**** Extracted information
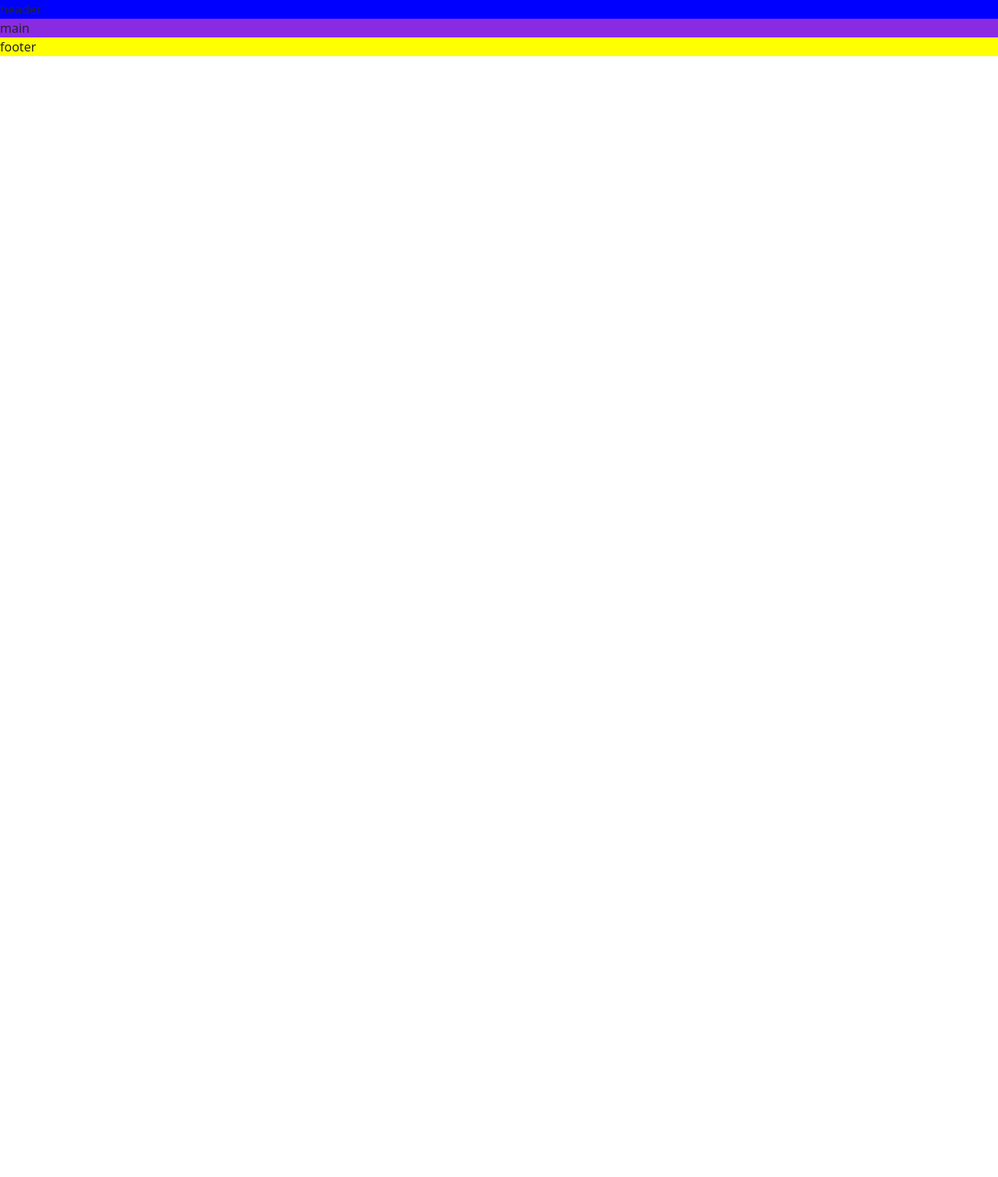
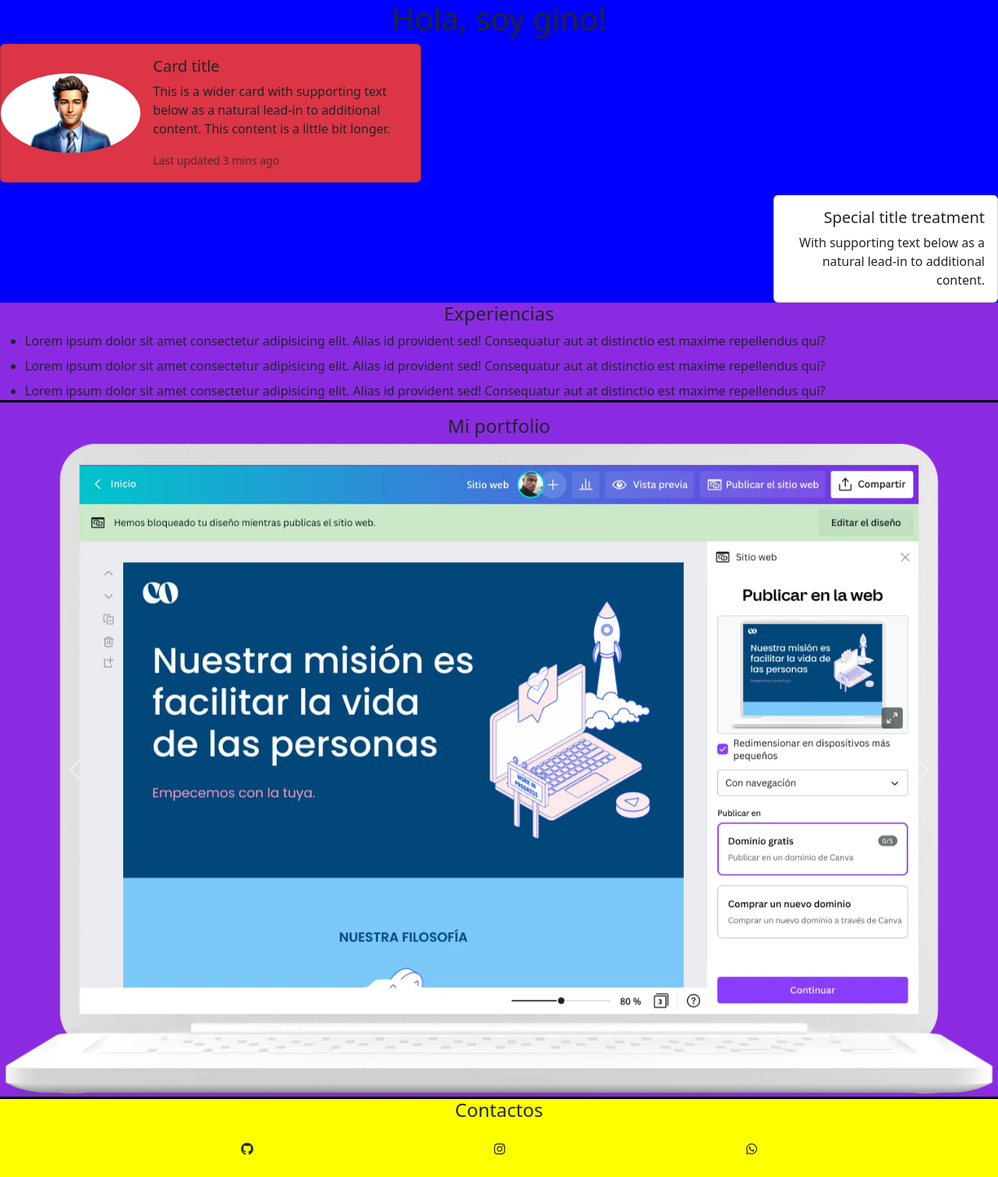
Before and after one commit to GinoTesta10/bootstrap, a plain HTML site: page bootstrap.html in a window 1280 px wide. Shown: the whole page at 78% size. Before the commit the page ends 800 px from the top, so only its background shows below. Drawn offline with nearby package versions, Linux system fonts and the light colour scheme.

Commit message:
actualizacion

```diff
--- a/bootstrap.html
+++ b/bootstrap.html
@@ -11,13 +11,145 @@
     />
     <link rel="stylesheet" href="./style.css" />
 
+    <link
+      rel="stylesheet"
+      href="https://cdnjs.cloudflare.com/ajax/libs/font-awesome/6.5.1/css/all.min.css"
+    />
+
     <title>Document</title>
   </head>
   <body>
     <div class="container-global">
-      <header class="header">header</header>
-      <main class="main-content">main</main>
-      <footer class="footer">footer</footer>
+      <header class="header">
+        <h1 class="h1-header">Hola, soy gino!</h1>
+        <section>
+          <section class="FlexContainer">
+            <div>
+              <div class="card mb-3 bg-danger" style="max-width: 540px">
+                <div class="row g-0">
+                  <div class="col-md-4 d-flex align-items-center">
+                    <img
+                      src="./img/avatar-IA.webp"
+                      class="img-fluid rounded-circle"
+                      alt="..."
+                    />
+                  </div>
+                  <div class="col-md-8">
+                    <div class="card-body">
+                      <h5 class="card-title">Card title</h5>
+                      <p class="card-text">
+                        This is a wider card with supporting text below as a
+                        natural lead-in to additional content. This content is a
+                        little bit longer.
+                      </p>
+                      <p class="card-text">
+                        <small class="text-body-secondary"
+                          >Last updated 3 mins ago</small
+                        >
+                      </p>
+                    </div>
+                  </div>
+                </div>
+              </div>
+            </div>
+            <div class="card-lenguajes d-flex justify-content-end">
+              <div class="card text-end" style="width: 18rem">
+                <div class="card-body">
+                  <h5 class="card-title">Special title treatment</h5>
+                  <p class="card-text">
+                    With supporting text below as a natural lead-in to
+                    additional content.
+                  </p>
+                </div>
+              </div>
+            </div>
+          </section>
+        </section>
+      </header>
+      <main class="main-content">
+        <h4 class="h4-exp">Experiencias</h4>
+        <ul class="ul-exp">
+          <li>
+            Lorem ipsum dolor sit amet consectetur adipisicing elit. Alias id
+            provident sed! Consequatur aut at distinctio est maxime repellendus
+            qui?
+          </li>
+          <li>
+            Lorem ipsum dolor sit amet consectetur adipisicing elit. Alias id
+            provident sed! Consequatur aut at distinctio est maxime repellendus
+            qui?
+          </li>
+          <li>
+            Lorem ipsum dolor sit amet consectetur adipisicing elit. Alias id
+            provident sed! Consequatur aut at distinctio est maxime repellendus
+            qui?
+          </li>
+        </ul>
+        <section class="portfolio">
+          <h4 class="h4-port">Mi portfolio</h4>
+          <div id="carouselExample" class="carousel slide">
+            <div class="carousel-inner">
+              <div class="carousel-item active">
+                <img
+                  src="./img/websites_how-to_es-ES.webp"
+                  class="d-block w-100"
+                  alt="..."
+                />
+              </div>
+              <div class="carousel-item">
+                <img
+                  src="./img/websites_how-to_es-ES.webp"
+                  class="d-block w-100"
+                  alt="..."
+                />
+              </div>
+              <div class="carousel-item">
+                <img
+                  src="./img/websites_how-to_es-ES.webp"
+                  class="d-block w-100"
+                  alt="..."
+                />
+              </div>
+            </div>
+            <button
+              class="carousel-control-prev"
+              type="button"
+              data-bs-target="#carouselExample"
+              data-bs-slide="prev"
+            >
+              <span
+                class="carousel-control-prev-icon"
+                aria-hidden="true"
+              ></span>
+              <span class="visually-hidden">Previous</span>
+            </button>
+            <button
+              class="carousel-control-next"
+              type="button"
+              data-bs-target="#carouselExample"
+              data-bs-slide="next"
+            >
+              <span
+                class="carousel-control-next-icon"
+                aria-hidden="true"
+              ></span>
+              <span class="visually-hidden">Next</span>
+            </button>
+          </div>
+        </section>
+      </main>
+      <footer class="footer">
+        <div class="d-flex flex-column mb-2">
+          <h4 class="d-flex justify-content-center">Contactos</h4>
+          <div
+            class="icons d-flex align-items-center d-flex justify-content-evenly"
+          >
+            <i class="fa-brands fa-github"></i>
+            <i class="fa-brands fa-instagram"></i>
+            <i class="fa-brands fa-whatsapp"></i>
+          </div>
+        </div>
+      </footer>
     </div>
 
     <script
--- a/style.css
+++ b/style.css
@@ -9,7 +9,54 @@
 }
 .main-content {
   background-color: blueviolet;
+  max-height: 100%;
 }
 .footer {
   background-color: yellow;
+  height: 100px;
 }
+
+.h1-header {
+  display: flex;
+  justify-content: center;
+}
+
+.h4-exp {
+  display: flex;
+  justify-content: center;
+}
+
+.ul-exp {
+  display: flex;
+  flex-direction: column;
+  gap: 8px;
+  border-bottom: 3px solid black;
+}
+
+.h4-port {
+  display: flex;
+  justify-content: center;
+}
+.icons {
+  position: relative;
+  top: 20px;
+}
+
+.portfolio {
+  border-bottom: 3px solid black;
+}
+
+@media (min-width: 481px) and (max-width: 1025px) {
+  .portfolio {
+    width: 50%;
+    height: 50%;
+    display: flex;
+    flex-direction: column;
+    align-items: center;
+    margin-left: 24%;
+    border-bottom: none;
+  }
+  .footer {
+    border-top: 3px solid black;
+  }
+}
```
********
**Work request**
All of the data above needs to be given again exactly. Leave out each image.

**Answer section**
Before and after one commit to GinoTesta10/bootstrap, a plain HTML site: page bootstrap.html in a window 1280 px wide. Shown: the whole page at 78% size. Before the commit the page ends 800 px from the top, so only its background shows below. Drawn offline with nearby package versions, Linux system fonts and the light colour scheme.

Commit message:
actualizacion

```diff
--- a/bootstrap.html
+++ b/bootstrap.html
@@ -11,13 +11,145 @@
     />
     <link rel="stylesheet" href="./style.css" />
 
+    <link
+      rel="stylesheet"
+      href="https://cdnjs.cloudflare.com/ajax/libs/font-awesome/6.5.1/css/all.min.css"
+    />
+
     <title>Document</title>
   </head>
   <body>
     <div class="container-global">
-      <header class="header">header</header>
-      <main class="main-content">main</main>
-      <footer class="footer">footer</footer>
+      <header class="header">
+        <h1 class="h1-header">Hola, soy gino!</h1>
+        <section>
+          <section class="FlexContainer">
+            <div>
+              <div class="card mb-3 bg-danger" style="max-width: 540px">
+                <div class="row g-0">
+                  <div class="col-md-4 d-flex align-items-center">
+                    <img
+                      src="./img/avatar-IA.webp"
+                      class="img-fluid rounded-circle"
+                      alt="..."
+                    />
+                  </div>
+                  <div class="col-md-8">
+                    <div class="card-body">
+                      <h5 class="card-title">Card title</h5>
+                      <p class="card-text">
+                        This is a wider card with supporting text below as a
+                        natural lead-in to additional content. This content is a
+                        little bit longer.
+                      </p>
+                      <p class="card-text">
+                        <small class="text-body-secondary"
+                          >Last updated 3 mins ago</small
+                        >
+                      </p>
+                    </div>
+                  </div>
+                </div>
+              </div>
+            </div>
+            <div class="card-lenguajes d-flex justify-content-end">
+              <div class="card text-end" style="width: 18rem">
+                <div class="card-body">
+                  <h5 class="card-title">Special title treatment</h5>
+                  <p class="card-text">
+                    With supporting text below as a natural lead-in to
+                    additional content.
+                  </p>
+                </div>
+              </div>
+            </div>
+          </section>
+        </section>
+      </header>
+      <main class="main-content">
+        <h4 class="h4-exp">Experiencias</h4>
+        <ul class="ul-exp">
+          <li>
+            Lorem ipsum dolor sit amet consectetur adipisicing elit. Alias id
+            provident sed! Consequatur aut at distinctio est maxime repellendus
+            qui?
+          </li>
+          <li>
+            Lorem ipsum dolor sit amet consectetur adipisicing elit. Alias id
+            provident sed! Consequatur aut at distinctio est maxime repellendus
+            qui?
+          </li>
+          <li>
+            Lorem ipsum dolor sit amet consectetur adipisicing elit. Alias id
+            provident sed! Consequatur aut at distinctio est maxime repellendus
+            qui?
+          </li>
+        </ul>
+        <section class="portfolio">
+          <h4 class="h4-port">Mi portfolio</h4>
+          <div id="carouselExample" class="carousel slide">
+            <div class="carousel-inner">
+              <div class="carousel-item active">
+                <img
+                  src="./img/websites_how-to_es-ES.webp"
+                  class="d-block w-100"
+                  alt="..."
+                />
+              </div>
+              <div class="carousel-item">
+                <img
+                  src="./img/websites_how-to_es-ES.webp"
+                  class="d-block w-100"
+                  alt="..."
+                />
+              </div>
+              <div class="carousel-item">
+                <img
+                  src="./img/websites_how-to_es-ES.webp"
+                  class="d-block w-100"
+                  alt="..."
+                />
+              </div>
+            </div>
+            <button
+              class="carousel-control-prev"
+              type="button"
+              data-bs-target="#carouselExample"
+              data-bs-slide="prev"
+            >
+              <span
+                class="carousel-control-prev-icon"
+                aria-hidden="true"
+              ></span>
+              <span class="visually-hidden">Previous</span>
+            </button>
+            <button
+              class="carousel-control-next"
+              type="button"
+              data-bs-target="#carouselExample"
+              data-bs-slide="next"
+            >
+              <span
+                class="carousel-control-next-icon"
+                aria-hidden="true"
+              ></span>
+              <span class="visually-hidden">Next</span>
+            </button>
+          </div>
+        </section>
+      </main>
+      <footer class="footer">
+        <div class="d-flex flex-column mb-2">
+          <h4 class="d-flex justify-content-center">Contactos</h4>
+          <div
+            class="icons d-flex align-items-center d-flex justify-content-evenly"
+          >
+            <i class="fa-brands fa-github"></i>
+            <i class="fa-brands fa-instagram"></i>
+            <i class="fa-brands fa-whatsapp"></i>
+          </div>
+        </div>
+      </footer>
     </div>
 
     <script
--- a/style.css
+++ b/style.css
@@ -9,7 +9,54 @@
 }
 .main-content {
   background-color: blueviolet;
+  max-height: 100%;
 }
 .footer {
   background-color: yellow;
+  height: 100px;
 }
+
+.h1-header {
+  display: flex;
+  justify-content: center;
+}
+
+.h4-exp {
+  display: flex;
+  justify-content: center;
+}
+
+.ul-exp {
+  display: flex;
+  flex-direction: column;
+  gap: 8px;
+  border-bottom: 3px solid black;
+}
+
+.h4-port {
+  display: flex;
+  justify-content: center;
+}
+.icons {
+  position: relative;
+  top: 20px;
+}
+
+.portfolio {
+  border-bottom: 3px solid black;
+}
+
+@media (min-width: 481px) and (max-width: 1025px) {
+  .portfolio {
+    width: 50%;
+    height: 50%;
+    display: flex;
+    flex-direction: column;
+    align-items: center;
+    margin-left: 24%;
+    border-bottom: none;
+  }
+  .footer {
+    border-top: 3px solid black;
+  }
+}
```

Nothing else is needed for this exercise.